Culture

17 March 2015

Speaking "Swiss" 

Multilingual countries – think Spain, Canada or Belgium – often experience tension over how those languages coexist, especially where they are bound up with regional identity. The dividing lines are less fraught, but if anything more complex, in Switzerland, a country with no fewer than four official languages.

Alongside German, French and Italian, there’s also Romansh – a Romance tongue with some 60,000 regular speakers, mostly in the southeastern canton of Graubünden. Romansh evolved from Latin, picking up words from the Celtic and Raetic languages previously spoken in the area, although today German strongly influences its grammar and vocabulary.

Romansh is one more factor complicating a proposal that Swiss children should start learning a second national language by the fifth year of primary school, in addition to a foreign language (usually English). This would help preserve the country’s cohesion, according to interior minister Alain Berset, but the federal government cannot dictate to the cantons which second or third languages are taught.

Currently German is the first non-mother tongue taught in French-speaking Switzerland, while Italian-speaking Ticino opts for French. In Graubünden, which borders Italy, Austria and Liechtenstein and itself has three official languages, there is a choice between German, Italian and Romansh.

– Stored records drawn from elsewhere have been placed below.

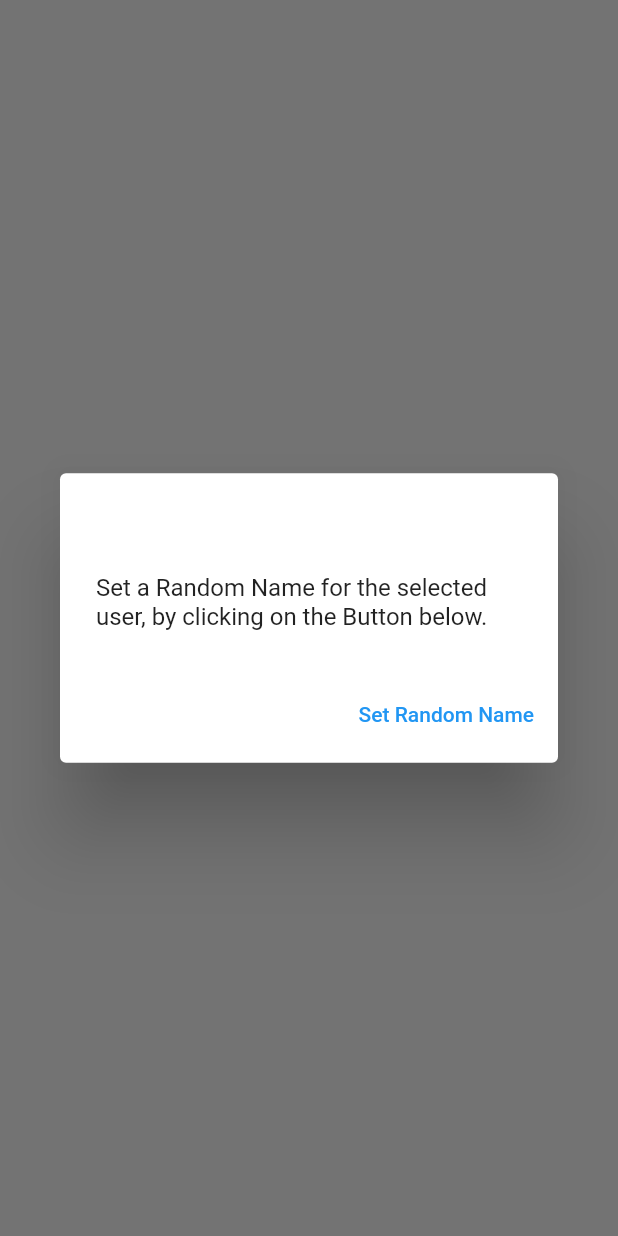
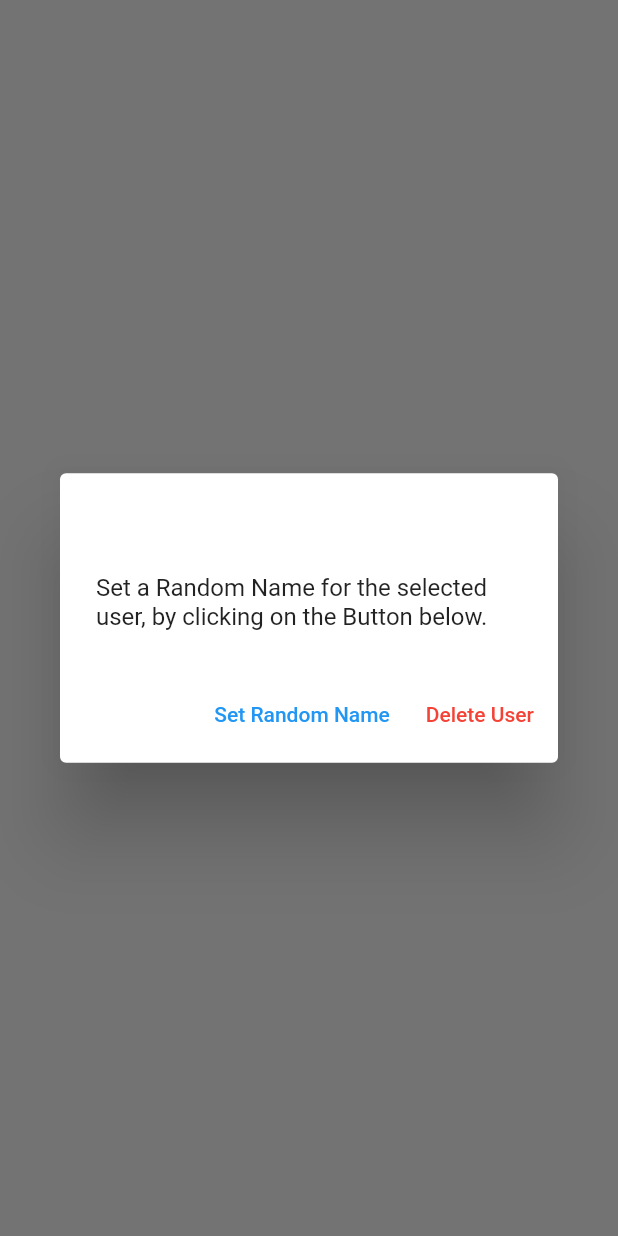
Before and after one commit to Ramsay99/SimpleExam-CRUD, a Flutter app: what dialogEditUser() shows on an empty page, opened directly, after a tap on "Set Random Name", on a phone screen of 412 x 824 dp. Run offline on Flutter 3.47's test engine with Material 2 defaults, Android fonts, the phone set to English and light mode, and no system bars; our stand-ins replace cloud_firestore, firebase_core; accounts and stored records are empty.

Commit message:
create 'Delete' User

```diff
--- a/simpleexam/lib/screen/crud_home.dart
+++ b/simpleexam/lib/screen/crud_home.dart
@@ -8,6 +8,18 @@ Row _homeTitle = Row(
     Padding(padding: EdgeInsets.only(right: 10)),
     Text("CRUD"),
   ],
+);
+const Padding _clickOnToEditDelUserText = Padding(
+  padding: EdgeInsets.symmetric(vertical: 4),
+  child: Text(
+    "Click on any User to Edit/Delete",
+    style: TextStyle(fontSize: 20),
+  ),
+);
+var _coloredBox = const Divider(
+  color: Colors.black,
+  thickness: 2,
+  height: 0,
 );
 
 class CRUDHome extends StatefulWidget {
@@ -33,14 +45,18 @@ class _CRUDHomeState extends State<CRUDHome> {
         builder: (context, builderSnapShot) {
           snapshot = builderSnapShot;
           if (snapshot.hasData) {
-            return displayUsersInListTile();
-          }
-          // if (snapshot.hasError) {
-          //   return Center(
-          //     child: Text('Error!,\n ${snapshot.error}'),
-          //   );
-          // }
-          else {
+            return Column(
+              children: [
+                _clickOnToEditDelUserText,
+                _coloredBox,
+                displayUsersInListTile(),
+              ],
+            );
+          } else if (snapshot.hasError) {
+            return Center(
+              child: Text('Error!,\n ${snapshot.error}'),
+            );
+          } else {
             return loadingStreamBuilding();
           }
         },
@@ -50,9 +66,11 @@ class _CRUDHomeState extends State<CRUDHome> {
   }
 
   Widget displayUsersInListTile() {
-    final users = snapshot.data!;
-    return ListView(
-      children: users.map(usersInListTile).toList(),
+    final List<User> users = snapshot.data!;
+    return Expanded(
+      child: ListView(
+        children: users.map(usersInListTile).toList(),
+      ),
     );
   }
 
--- a/simpleexam/lib/screen/edit_user.dart
+++ b/simpleexam/lib/screen/edit_user.dart
@@ -4,6 +4,8 @@ import 'package:simpleexam/shared/functions/shared_string_functions.dart';
 import '../user/user.dart';
 
 class EditUser {
+  static const String _contentText =
+      "Set a Random Name for the selected user, by clicking on the Button below.";
   static late User _editedUser;
   static void setEditedUser(User user) {
     _editedUser = user;
@@ -14,16 +16,24 @@ class EditUser {
       context: context,
       builder: (ctx) => AlertDialog(
         title: Text(_editedUser.name),
-        content: const Text(
-            "Set a Random Name for the selected user, by clicking on the Button below."),
+        content: const Text(_contentText),
         actions: <Widget>[
           TextButton(
             onPressed: () {
-              setEditedUser(_editedUser);
               _editedUser.setName(generateString(firstLetterBeCapital: true));
             },
             child: const Text("Set Random Name"),
-          )
+          ),
+          TextButton(
+            onPressed: () {
+              _editedUser.delUser();
+              Navigator.pop(context);
+            },
+            child: const Text(
+              "Delete User",
+              style: TextStyle(color: Colors.red),
+            ),
+          ),
         ],
       ),
     );
--- a/simpleexam/lib/user/user.dart
+++ b/simpleexam/lib/user/user.dart
@@ -65,4 +65,8 @@ class User {
   String getAccCreated() {
     return accCreated.toIso8601String();
   }
+
+  void delUser() {
+    getID().delete();
+  }
 }
```
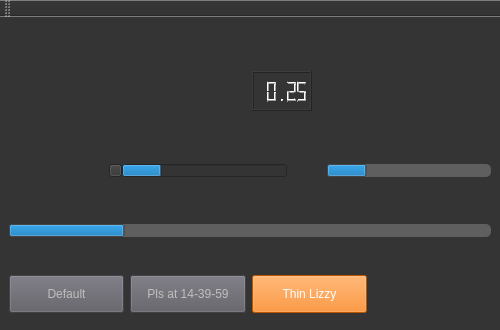
First picture: the form in mainwindow.ui, repository AliceSkoropisova/VisualProgrammingLab1.1, before the edit; both pictures show x 0 to 500 and y 0 to 330 of the 500 by 545 pixel window.
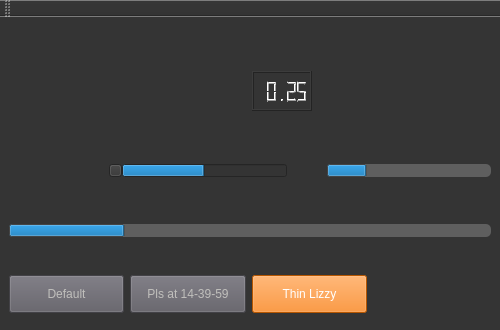
Second picture: the form after the edit. Icons and pictures are not drawn.

Commit message: почти конец2

Diff of the .ui file:
```diff
--- a/mainwindow.ui
+++ b/mainwindow.ui
@@ -713,10 +713,24 @@
          </size>
         </property>
         <property name="styleSheet">
-         <string notr="true"/>
+         <string notr="true">progressBar_3{
+    back-ground-color:white;
+    border-radius: 10px;
+    color : white;
+}
+progressBar_3::chunk{
+    back-ground-color: rgb(245, 130, 49);
+    border-radius: 10px;
+}</string>
         </property>
         <property name="value">
-         <number>24</number>
+         <number>50</number>
+        </property>
+        <property name="textVisible">
+         <bool>true</bool>
+        </property>
+        <property name="textDirection">
+         <enum>QProgressBar::TopToBottom</enum>
         </property>
         <property name="format">
          <string/>
```
Left out of the diff: 3 changed lines with no effect on the pictures.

Some politicians, especially in German-speaking areas, would like to drop the teaching of French in primary schools and focus on English instead, but the idea that children in different areas of Switzerland should learn each other’s language still seems popular. Earlier this month voters in the central canton of Nidwalden decisively rejected a proposal that would cut the number of required additional languages to one, effectively keeping French on